START Data under study

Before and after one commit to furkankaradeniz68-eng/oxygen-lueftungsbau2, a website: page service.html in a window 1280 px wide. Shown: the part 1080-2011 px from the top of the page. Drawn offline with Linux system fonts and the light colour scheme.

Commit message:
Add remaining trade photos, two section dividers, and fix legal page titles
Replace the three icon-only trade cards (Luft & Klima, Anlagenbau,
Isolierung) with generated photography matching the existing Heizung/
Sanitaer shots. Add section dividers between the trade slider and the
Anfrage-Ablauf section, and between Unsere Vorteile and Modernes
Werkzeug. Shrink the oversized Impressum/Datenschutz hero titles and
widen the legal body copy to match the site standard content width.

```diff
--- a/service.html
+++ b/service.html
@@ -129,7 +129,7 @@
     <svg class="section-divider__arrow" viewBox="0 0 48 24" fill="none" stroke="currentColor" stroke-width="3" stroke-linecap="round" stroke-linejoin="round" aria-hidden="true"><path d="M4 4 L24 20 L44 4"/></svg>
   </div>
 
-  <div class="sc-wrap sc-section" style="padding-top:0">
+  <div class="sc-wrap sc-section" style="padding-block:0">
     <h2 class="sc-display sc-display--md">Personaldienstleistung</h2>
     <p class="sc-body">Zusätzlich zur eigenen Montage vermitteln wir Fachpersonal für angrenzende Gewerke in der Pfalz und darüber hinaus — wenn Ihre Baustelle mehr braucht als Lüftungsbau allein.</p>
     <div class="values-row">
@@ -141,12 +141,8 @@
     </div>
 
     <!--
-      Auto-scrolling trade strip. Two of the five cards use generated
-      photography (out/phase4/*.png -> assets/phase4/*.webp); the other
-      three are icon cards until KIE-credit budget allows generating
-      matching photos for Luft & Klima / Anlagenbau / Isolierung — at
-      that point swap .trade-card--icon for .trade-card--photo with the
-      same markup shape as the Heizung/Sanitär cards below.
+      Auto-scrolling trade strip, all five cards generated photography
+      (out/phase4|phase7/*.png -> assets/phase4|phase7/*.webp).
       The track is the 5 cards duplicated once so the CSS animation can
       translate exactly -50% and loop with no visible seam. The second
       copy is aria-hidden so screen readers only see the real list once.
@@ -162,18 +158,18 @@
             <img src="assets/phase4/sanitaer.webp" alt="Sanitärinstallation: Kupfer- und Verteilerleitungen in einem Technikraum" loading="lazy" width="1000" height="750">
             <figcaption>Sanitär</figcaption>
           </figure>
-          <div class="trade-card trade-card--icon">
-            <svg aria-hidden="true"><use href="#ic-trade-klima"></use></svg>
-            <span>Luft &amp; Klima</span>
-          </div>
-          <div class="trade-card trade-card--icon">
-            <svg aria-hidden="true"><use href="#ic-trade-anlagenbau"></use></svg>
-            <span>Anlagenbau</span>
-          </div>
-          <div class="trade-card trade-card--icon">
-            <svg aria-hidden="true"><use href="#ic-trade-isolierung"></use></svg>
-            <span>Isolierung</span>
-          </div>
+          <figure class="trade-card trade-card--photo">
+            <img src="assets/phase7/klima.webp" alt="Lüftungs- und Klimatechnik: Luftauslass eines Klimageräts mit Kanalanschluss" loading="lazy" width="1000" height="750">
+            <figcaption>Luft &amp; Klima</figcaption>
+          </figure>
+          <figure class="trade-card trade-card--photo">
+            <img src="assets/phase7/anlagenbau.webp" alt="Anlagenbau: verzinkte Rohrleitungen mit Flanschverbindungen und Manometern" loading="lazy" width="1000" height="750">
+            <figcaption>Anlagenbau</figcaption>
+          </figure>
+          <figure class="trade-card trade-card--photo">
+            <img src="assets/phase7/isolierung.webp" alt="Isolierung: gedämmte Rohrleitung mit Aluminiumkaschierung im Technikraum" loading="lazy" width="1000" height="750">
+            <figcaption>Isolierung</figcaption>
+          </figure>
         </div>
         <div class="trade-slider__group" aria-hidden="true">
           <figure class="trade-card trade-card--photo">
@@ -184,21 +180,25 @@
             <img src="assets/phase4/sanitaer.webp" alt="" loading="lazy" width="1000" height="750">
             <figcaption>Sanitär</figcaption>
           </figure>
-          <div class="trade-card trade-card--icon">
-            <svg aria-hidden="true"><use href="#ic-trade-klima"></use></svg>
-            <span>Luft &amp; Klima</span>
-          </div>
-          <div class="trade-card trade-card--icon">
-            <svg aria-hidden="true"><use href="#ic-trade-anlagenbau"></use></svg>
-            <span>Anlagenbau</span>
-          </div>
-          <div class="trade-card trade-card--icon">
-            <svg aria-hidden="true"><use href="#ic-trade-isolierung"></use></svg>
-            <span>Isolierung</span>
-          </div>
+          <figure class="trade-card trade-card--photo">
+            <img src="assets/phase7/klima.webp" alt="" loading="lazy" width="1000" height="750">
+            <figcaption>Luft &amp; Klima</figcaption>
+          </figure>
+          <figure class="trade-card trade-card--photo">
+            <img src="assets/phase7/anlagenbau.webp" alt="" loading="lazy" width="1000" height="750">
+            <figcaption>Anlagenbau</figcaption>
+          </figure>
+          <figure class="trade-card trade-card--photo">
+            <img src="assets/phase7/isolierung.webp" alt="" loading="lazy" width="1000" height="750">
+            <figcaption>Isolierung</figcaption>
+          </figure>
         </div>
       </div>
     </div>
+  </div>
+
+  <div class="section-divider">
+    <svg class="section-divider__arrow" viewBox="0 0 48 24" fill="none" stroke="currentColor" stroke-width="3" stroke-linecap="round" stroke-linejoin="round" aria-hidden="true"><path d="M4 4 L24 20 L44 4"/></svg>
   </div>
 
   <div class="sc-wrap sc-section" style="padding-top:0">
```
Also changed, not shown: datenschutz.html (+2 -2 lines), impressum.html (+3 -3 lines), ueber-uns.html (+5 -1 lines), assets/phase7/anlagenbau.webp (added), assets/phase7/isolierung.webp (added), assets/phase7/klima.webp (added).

END Data under study

Problem description: Please count the lines above that hold the string "cards" and reply with the number alone.

Result for this exercise: 6